Code change snippets
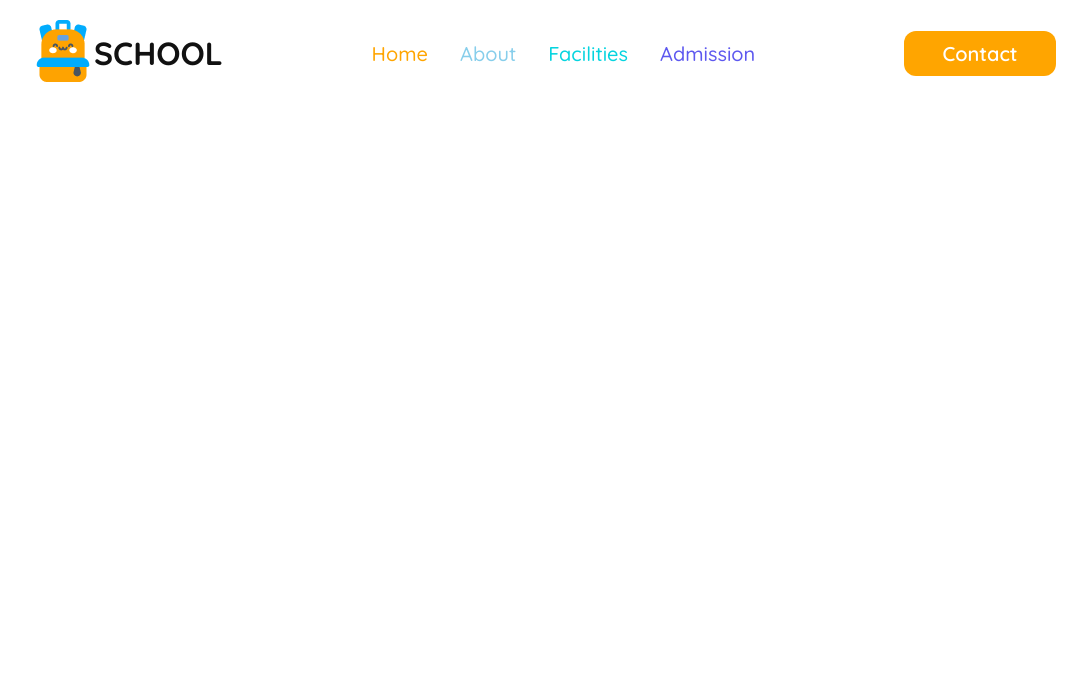
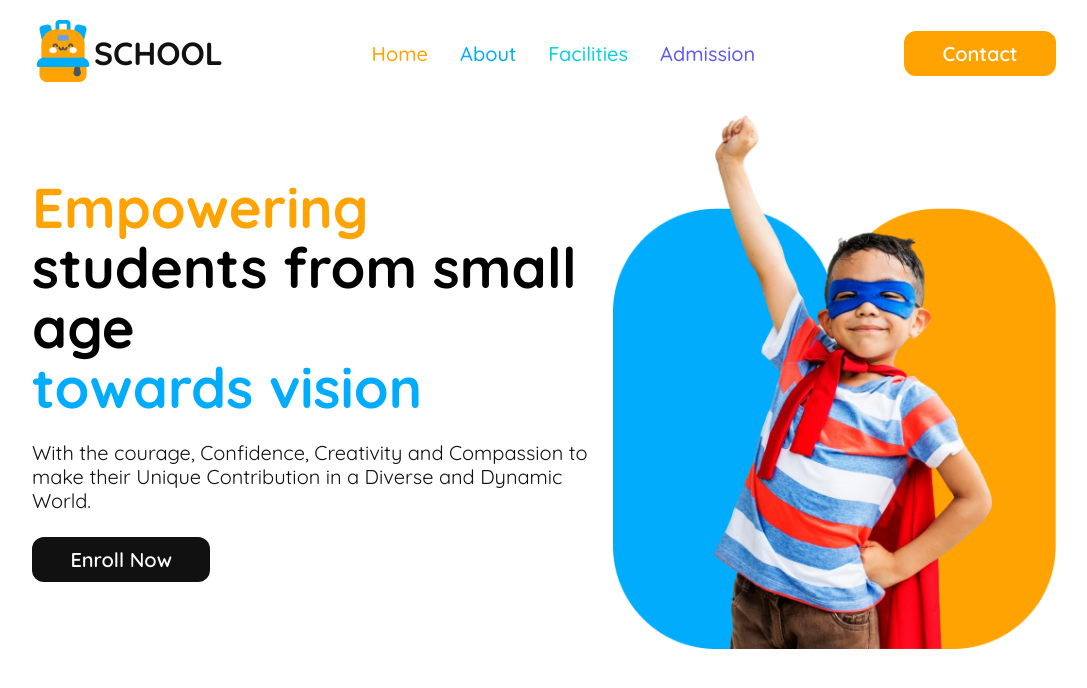
Before and after one commit to TonmoySarkerBD/Kids-School, a plain HTML site: page index.html in a window 1280 px wide. Shown: the whole page, without its empty margins (96-1183 px from the left). Drawn offline with Linux system fonts and the light colour scheme.

Commit message:
Added Banner Section

```diff
--- a/index.html
+++ b/index.html
@@ -35,6 +35,24 @@
                 </button>
             </div>
         </nav>
+
+
+        <!-- Banner Section -->
+
+        <section class="banner">
+            <div class="banner-text">
+                <h2 class="banner-title"><span class="empower">Empowering</span> <br>
+                    students from small age <br><span class="toword">
+                        towards vision
+                    </span></h2>
+                <p class="banner-dis">With the courage, Confidence, Creativity and Compassion to make their Unique
+                    Contribution in a Diverse and Dynamic World.</p>
+                <button class="btn" id="enroll">Enroll Now</button>
+            </div>
+            <div class="banner-img">
+                <img src="./assets/hero-kids.png" alt="Hero Kids">
+            </div>
+        </section>
     </header>
 
     <!-- Main Section -->
--- a/styles/style.css
+++ b/styles/style.css
@@ -12,10 +12,15 @@
 }
 
 :root {
-    --color-1: orange;
-    --color-2: SkyBlue;
+    --color-1: rgb(254, 163, 1);
+    --color-2: rgb(1, 172, 253);
     --color-3: rgb(5, 212, 223);
     --color-4: rgb(93, 88, 239);
+    --color-5: rgb(17, 17, 17);;
+
+
+
+
 }
 
 a {
@@ -98,3 +103,53 @@ nav {
 .nav-4 {
     color: var(--color-4)
 }
+
+
+/* Banner Section */
+
+
+.banner {
+    display: flex;
+    flex-direction: row;
+    align-items: center;
+    justify-content: space-between;
+}
+
+.banner-text {
+
+    text-align: left;
+    width: 60%;
+}
+
+.banner-title {
+    font-size: 3.5rem;
+    font-weight: 700;
+    line-height: 3.75rem;
+}
+.empower{
+    color: var(--color-1);
+}
+
+.toword{
+    color: var(--color-2);
+}
+
+.banner-dis{
+    color: rgb(17, 17, 17);
+font-size: 1.25rem;
+font-weight: 400;
+line-height: 1.5rem;
+margin: 24px 0px;
+}
+
+#enroll{
+    background-color: var(--color-5);
+}
+
+
+
+
+
+.banner-img>img {
+    width: 100%;
+}
```
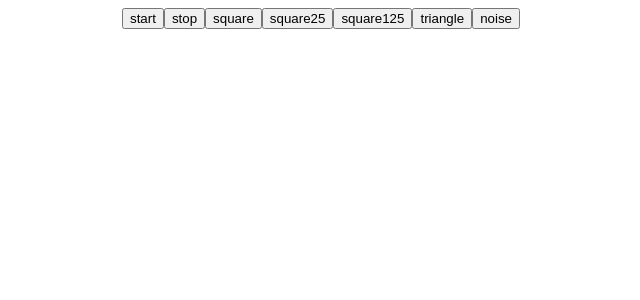
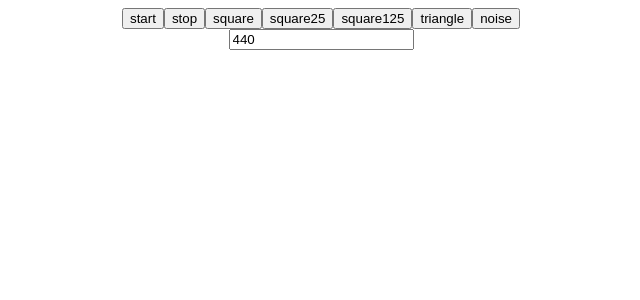
Before and after one commit to 73-ch/psg-tone, a Vue app: page /#/ in a window 1280 px wide. Shown: the top 300 px of the page, without its empty margins (319-959 px from the left). Built offline with nearby package versions, Linux system fonts and the light colour scheme.

Commit message:
add frequency input

```diff
--- a/src/views/Home.vue
+++ b/src/views/Home.vue
@@ -7,6 +7,9 @@
     <button @click="square125">square125</button>
     <button @click="triangle">triangle</button>
     <button @click="noise">noise</button>
+    <div>
+      <input type="number" v-model="frequency">
+    </div>
   </div>
 </template>
 
@@ -28,7 +31,7 @@ export default {
     square() {
       this.squ = this.ctx.createOscillator();
       this.squ.type = "square";
-      this.squ.frequency.value = 440;
+      this.squ.frequency.value = this.frequency;
       this.squ.connect(this.ctx.destination);
       this.squ.start();
     },
@@ -45,7 +48,7 @@ export default {
     triangle() {
       this.tri = this.ctx.createOscillator();
       this.tri.type = "triangle";
-      this.tri.frequency.value = 90;
+      this.tri.frequency.value = this.frequency;
 
       this.bufSize = 1024;
       this.scrproc = this.ctx.createScriptProcessor(this.bufSize);
```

→ **WORK TO COMPLETE**
Copy out the records exactly. Do not include the pictures.

→ **TASK RESULT**
Before and after one commit to TonmoySarkerBD/Kids-School, a plain HTML site: page index.html in a window 1280 px wide. Shown: the whole page, without its empty margins (96-1183 px from the left). Drawn offline with Linux system fonts and the light colour scheme.

Commit message:
Added Banner Section

```diff
--- a/index.html
+++ b/index.html
@@ -35,6 +35,24 @@
                 </button>
             </div>
         </nav>
+
+
+        <!-- Banner Section -->
+
+        <section class="banner">
+            <div class="banner-text">
+                <h2 class="banner-title"><span class="empower">Empowering</span> <br>
+                    students from small age <br><span class="toword">
+                        towards vision
+                    </span></h2>
+                <p class="banner-dis">With the courage, Confidence, Creativity and Compassion to make their Unique
+                    Contribution in a Diverse and Dynamic World.</p>
+                <button class="btn" id="enroll">Enroll Now</button>
+            </div>
+            <div class="banner-img">
+                <img src="./assets/hero-kids.png" alt="Hero Kids">
+            </div>
+        </section>
     </header>
 
     <!-- Main Section -->
--- a/styles/style.css
+++ b/styles/style.css
@@ -12,10 +12,15 @@
 }
 
 :root {
-    --color-1: orange;
-    --color-2: SkyBlue;
+    --color-1: rgb(254, 163, 1);
+    --color-2: rgb(1, 172, 253);
     --color-3: rgb(5, 212, 223);
     --color-4: rgb(93, 88, 239);
+    --color-5: rgb(17, 17, 17);;
+
+
+
+
 }
 
 a {
@@ -98,3 +103,53 @@ nav {
 .nav-4 {
     color: var(--color-4)
 }
+
+
+/* Banner Section */
+
+
+.banner {
+    display: flex;
+    flex-direction: row;
+    align-items: center;
+    justify-content: space-between;
+}
+
+.banner-text {
+
+    text-align: left;
+    width: 60%;
+}
+
+.banner-title {
+    font-size: 3.5rem;
+    font-weight: 700;
+    line-height: 3.75rem;
+}
+.empower{
+    color: var(--color-1);
+}
+
+.toword{
+    color: var(--color-2);
+}
+
+.banner-dis{
+    color: rgb(17, 17, 17);
+font-size: 1.25rem;
+font-weight: 400;
+line-height: 1.5rem;
+margin: 24px 0px;
+}
+
+#enroll{
+    background-color: var(--color-5);
+}
+
+
+
+
+
+.banner-img>img {
+    width: 100%;
+}
```
Before and after one commit to 73-ch/psg-tone, a Vue app: page /#/ in a window 1280 px wide. Shown: the top 300 px of the page, without its empty margins (319-959 px from the left). Built offline with nearby package versions, Linux system fonts and the light colour scheme.

Commit message:
add frequency input

```diff
--- a/src/views/Home.vue
+++ b/src/views/Home.vue
@@ -7,6 +7,9 @@
     <button @click="square125">square125</button>
     <button @click="triangle">triangle</button>
     <button @click="noise">noise</button>
+    <div>
+      <input type="number" v-model="frequency">
+    </div>
   </div>
 </template>
 
@@ -28,7 +31,7 @@ export default {
     square() {
       this.squ = this.ctx.createOscillator();
       this.squ.type = "square";
-      this.squ.frequency.value = 440;
+      this.squ.frequency.value = this.frequency;
       this.squ.connect(this.ctx.destination);
       this.squ.start();
     },
@@ -45,7 +48,7 @@ export default {
     triangle() {
       this.tri = this.ctx.createOscillator();
       this.tri.type = "triangle";
-      this.tri.frequency.value = 90;
+      this.tri.frequency.value = this.frequency;
 
       this.bufSize = 1024;
       this.scrproc = this.ctx.createScriptProcessor(this.bufSize);
```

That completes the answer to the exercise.